(1) Community events appear to be more important than religious ceremonies
” Singing, dancing at communal get-togethers by Singaporeans, foreigners are not affected by the general ban on religious foot processions.”
Lion dances during Chinese New Year are considered cultural activities, but try taking that away from the Chinese and see if they make a hue and cry. Why? Because it’s important to their cultural identity as Chinese.
Similarly, Thaipusam and what it comprises – foot processions accompanied by music – is important to Hindus. Of course they will feel slighted if you wrest away one of these elements.
Especially, since other groups with more frivolous agendas are allowed to practise this.
For example, music during St Patrick’s Day celebrations, which in Singapore is essentially a booze-fest since few Singaporeans actually appreciate this Irish tradition.

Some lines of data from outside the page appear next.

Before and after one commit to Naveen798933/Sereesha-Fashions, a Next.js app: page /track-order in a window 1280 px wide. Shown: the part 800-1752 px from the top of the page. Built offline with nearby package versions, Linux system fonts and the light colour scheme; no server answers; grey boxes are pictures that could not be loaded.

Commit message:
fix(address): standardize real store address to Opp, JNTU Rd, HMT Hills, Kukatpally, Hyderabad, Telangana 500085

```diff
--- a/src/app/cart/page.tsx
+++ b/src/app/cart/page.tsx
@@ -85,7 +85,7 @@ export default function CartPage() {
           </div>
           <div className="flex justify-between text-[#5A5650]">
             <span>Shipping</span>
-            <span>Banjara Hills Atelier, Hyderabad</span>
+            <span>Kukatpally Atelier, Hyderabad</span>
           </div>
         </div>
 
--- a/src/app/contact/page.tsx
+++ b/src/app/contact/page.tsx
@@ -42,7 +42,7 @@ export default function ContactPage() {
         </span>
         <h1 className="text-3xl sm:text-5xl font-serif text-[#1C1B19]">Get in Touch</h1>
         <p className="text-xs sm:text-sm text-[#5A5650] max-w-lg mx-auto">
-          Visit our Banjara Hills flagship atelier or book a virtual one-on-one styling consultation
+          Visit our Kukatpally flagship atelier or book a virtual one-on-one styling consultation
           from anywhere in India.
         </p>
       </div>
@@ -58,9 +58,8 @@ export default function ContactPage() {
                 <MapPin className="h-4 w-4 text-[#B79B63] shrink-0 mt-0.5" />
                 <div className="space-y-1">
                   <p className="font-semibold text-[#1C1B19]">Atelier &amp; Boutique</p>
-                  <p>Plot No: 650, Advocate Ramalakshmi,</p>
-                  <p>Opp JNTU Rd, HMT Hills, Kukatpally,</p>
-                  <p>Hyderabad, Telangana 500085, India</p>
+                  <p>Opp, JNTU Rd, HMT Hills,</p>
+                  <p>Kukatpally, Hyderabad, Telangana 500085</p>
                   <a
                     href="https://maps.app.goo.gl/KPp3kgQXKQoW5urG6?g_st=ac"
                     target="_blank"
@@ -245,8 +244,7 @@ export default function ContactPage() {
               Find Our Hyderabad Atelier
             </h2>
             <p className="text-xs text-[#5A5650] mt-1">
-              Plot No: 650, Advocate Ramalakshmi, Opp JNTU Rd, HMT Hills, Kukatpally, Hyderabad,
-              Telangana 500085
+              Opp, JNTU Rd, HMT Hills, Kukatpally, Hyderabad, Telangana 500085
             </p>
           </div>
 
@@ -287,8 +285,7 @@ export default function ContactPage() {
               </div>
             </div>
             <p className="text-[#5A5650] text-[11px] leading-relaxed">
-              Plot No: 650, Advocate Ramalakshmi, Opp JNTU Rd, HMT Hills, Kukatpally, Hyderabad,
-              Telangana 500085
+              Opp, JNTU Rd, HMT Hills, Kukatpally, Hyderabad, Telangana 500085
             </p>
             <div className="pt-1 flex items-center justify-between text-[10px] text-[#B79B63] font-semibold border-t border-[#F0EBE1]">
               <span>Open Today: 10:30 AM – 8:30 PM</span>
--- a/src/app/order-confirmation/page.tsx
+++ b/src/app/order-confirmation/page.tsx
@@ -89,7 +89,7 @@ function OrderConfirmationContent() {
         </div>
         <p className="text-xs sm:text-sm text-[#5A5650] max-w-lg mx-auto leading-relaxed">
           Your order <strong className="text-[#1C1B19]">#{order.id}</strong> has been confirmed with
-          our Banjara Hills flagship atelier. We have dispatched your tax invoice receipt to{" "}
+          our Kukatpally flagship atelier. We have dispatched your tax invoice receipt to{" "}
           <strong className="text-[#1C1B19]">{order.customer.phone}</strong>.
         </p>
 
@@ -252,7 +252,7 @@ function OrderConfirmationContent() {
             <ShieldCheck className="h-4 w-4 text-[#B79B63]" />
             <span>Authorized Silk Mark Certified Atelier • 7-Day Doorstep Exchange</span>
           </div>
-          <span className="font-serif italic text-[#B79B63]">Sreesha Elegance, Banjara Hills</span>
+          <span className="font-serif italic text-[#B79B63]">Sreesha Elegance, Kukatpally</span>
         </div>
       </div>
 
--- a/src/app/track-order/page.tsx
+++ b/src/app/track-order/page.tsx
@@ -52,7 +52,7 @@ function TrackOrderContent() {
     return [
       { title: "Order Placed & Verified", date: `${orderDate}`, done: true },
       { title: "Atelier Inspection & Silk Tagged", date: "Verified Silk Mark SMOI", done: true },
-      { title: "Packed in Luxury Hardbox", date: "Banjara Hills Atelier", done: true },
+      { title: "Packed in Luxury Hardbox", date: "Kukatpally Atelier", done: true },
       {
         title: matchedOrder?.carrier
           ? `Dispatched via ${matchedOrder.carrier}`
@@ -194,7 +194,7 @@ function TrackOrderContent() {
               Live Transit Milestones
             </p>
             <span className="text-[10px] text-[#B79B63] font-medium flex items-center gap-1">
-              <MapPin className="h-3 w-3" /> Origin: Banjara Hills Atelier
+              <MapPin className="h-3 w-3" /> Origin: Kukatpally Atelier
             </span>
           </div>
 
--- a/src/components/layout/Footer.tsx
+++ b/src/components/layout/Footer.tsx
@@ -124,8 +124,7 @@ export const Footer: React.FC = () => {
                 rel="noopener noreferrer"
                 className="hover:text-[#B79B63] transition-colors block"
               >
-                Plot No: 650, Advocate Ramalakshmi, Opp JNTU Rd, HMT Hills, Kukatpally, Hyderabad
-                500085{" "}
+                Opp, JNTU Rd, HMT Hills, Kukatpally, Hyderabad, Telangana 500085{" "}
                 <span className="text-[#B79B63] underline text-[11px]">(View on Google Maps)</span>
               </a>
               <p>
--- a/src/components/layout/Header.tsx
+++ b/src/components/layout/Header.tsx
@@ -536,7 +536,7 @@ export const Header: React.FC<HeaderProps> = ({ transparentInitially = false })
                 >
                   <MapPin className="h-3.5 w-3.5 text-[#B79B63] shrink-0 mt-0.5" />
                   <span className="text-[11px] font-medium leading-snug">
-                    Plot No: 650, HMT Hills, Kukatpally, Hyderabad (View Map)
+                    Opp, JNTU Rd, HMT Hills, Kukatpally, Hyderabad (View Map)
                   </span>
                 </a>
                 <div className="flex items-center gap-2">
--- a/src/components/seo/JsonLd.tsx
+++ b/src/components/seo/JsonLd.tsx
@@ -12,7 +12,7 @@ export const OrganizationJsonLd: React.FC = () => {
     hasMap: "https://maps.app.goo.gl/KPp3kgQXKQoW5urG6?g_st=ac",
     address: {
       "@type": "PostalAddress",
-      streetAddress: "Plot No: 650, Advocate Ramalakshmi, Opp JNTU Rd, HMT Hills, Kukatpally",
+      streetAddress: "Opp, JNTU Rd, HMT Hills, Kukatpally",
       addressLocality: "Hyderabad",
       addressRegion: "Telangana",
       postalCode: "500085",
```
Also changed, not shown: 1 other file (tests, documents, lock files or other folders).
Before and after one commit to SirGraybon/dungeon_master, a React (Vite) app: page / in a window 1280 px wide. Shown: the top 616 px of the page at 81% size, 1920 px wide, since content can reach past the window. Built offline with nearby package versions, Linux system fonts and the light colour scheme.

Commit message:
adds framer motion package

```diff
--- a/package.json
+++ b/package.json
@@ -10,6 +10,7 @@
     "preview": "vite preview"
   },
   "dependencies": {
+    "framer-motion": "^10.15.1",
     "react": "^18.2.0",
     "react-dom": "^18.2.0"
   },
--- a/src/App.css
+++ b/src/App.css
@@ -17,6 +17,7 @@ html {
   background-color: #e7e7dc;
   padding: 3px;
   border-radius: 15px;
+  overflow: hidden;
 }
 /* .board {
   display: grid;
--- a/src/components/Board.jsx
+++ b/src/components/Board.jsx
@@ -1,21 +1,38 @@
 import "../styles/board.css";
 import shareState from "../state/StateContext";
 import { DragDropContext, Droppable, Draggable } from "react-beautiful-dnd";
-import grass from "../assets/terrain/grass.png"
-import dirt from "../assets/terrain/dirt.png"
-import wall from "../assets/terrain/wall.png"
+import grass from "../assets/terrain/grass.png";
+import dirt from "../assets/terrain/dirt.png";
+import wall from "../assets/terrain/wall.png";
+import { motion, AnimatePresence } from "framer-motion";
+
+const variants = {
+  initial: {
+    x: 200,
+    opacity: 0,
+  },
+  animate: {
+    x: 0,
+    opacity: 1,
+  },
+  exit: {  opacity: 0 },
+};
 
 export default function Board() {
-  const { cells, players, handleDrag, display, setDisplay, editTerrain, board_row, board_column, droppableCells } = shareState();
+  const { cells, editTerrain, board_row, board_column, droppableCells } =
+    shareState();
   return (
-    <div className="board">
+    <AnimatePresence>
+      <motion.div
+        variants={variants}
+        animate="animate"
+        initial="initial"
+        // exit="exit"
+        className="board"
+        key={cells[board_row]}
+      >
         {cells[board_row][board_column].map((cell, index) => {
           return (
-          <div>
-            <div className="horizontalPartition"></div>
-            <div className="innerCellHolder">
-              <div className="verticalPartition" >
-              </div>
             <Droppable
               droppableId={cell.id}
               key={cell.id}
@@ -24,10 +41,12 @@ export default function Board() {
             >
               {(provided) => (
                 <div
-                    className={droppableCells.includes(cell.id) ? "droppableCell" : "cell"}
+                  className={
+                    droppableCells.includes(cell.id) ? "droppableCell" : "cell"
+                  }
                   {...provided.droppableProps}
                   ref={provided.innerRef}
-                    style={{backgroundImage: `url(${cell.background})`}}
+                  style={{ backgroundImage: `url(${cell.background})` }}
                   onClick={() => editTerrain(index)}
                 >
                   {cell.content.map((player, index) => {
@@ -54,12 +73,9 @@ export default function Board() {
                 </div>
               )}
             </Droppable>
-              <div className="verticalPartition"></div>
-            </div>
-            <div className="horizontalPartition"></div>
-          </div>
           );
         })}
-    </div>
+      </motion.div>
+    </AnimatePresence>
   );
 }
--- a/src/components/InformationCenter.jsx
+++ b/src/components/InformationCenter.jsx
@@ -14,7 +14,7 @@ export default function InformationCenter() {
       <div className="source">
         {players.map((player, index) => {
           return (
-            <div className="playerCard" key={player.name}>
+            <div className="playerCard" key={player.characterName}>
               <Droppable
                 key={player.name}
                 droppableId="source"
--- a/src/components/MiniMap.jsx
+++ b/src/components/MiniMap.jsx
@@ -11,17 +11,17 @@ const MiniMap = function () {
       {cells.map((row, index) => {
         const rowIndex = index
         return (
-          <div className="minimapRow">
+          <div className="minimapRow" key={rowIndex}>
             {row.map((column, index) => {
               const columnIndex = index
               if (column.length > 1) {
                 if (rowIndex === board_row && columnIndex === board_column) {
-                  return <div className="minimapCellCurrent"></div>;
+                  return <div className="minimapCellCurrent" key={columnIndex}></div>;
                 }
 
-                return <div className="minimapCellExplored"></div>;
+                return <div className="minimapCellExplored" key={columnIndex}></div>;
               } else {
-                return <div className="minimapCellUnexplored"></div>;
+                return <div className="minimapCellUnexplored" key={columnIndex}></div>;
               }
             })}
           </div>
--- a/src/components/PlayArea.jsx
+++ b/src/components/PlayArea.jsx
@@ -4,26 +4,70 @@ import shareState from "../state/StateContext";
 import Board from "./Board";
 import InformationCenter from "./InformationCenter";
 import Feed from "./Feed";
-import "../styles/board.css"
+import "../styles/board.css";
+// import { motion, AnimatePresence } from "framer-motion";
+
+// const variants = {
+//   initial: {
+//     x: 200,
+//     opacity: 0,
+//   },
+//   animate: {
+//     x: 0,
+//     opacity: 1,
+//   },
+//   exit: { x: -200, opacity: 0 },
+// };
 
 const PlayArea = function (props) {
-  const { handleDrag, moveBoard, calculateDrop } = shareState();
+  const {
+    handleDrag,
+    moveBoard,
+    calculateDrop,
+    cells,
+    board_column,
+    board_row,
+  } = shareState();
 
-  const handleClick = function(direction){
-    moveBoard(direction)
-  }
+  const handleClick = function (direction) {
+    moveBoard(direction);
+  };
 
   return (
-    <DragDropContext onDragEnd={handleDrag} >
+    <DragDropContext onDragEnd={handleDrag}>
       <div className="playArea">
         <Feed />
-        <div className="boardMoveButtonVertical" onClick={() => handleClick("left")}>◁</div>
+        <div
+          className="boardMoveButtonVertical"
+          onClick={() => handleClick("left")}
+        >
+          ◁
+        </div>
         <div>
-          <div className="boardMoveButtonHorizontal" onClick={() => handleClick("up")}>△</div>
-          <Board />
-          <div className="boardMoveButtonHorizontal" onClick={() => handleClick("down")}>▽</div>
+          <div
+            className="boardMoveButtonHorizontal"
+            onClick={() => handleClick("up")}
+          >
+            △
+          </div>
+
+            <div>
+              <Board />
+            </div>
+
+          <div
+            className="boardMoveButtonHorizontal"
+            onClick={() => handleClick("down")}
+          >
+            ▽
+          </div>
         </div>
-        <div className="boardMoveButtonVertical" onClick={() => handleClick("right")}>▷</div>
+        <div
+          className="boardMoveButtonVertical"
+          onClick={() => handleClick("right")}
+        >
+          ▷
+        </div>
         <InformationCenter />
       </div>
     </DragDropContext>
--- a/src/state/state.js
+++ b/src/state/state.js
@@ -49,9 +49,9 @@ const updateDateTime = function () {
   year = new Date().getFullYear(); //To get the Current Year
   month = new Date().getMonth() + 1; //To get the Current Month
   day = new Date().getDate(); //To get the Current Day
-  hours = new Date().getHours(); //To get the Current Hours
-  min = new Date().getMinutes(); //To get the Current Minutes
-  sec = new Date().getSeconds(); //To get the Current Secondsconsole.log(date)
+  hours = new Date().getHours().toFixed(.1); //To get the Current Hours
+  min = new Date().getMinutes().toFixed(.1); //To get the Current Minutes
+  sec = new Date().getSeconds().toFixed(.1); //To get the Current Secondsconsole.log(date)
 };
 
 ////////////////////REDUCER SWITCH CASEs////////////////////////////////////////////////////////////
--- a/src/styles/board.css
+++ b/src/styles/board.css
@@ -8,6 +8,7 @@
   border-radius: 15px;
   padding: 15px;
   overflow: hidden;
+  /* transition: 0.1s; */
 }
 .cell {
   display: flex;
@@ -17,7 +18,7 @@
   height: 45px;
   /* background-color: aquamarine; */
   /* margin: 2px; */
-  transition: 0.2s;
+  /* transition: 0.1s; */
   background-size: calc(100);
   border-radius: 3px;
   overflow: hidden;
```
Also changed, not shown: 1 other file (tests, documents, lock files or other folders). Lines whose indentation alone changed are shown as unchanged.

(2) And Hindus are instructed to feel privileged
One important social aspect of your religious activity – music – is denied, and you’re told that you’re lucky you’re even able to have foot processions in the first place.
How would Christians feel if they’re told that they can attend church service on Christmas day, but they can’t sing Christmas carols because the lyrics might offend those of other faiths (Jesus is the new-born king, then what about Allah?) Amongst other things.
There’s no need for Christmas carols, but they do add to the festive mood, and the reinforcement of believers’ faith.
Would Christians feel privileged to have the Government-given right only to attend church service?
On Fridays, it’s a common sight to see cars illegally parked along double yellow lines outside mosques, while Muslims attend prayers. Singaporeans appreciate this, much as it can be an inconvenience, and don’t make a fuss over it being a Muslim “privilege”.
Why then, can’t we accommodate a simple request for Hindus to play music during the one day of Thaipusam?
(3) And religion is then kicked further down the rung because the government doesn’t want to deal with “incidents”
Mr Shanmugam says you can’t play music during religious processions because the “risk of incidents” is considered to be higher.
Isn’t that what we have policemen for – to preserve the peace? Something would be terribly wrong with our men in blue if the only people they can handle are 9-year-old boys.
Also, to ensure law and order, couldn’t there have been more uniformed policemen on scene, and less plainclothes personnel, such that the sight of them would deter crime?
Adding to the above, is Mr Shanmugam implying that there is a low risk of incidents at other non-religious events where music is played?
If so, he is sorely mistaken.
(4) And he ignores what sparked the “assault” on a policeman – the flooring of an Indian woman by police
From the video footage we’ve seen of the event, a woman is apparently struck by plain-clothes policemen and falls to the ground. This causes much anger, and subsequently, a more heated confrontation between the crowd and police.
Whether police officers did this intentionally or not, it was this use of force that heightened tensions.
Of course it’s unacceptable for police officers to be demeaned, or attacked. But to call the “assault” on police “gratuitous”, or “unprovoked” would be to sweep aside police responsibility for escalating the conflict.
As for the officer who was supposedly assaulted, there’s not footage seen so far of any policeman being viciously attacked, and news reports of the day say the officer was sent to hospital but declared in stable condition all in matter of hours.
The attacker is also charged for voluntarily causing hurt, and not grievous hurt.
A matter of playing up the word “assault”?
(5) Age-old incidents are brought up to justify an age-old law
Mr Shanmugam says the ban on music during religious processions was imposed in 1964, after riots. The police stick to their justification that there’s a 1973 law that bans this as well.
That’s about 2 generations of Singaporeans ago! As we celebrate Singapore’s achievements in SG50, surely Singaporeans have come a long way since then?
Bringing up such archaic rules simply appears as though the government is struggling very hard to justify its actions, like squeezing water from a stone.
Remember our pledge, Mr Shanmugam, and what the five stars on our state flag stand for.
It is the government this time, and not the people, that is unpicking the social fabric we Singaporeans have woven as “one united people, regardless of race, language or religion”.
This story isn’t an attack on different religious beliefs in Singapore. Rather, it’s calling for the government to appreciate this multitude of religious beliefs, and to actively take care of all in Singapore so they can freely practise their religious beliefs without fear of authoritarian reprisals.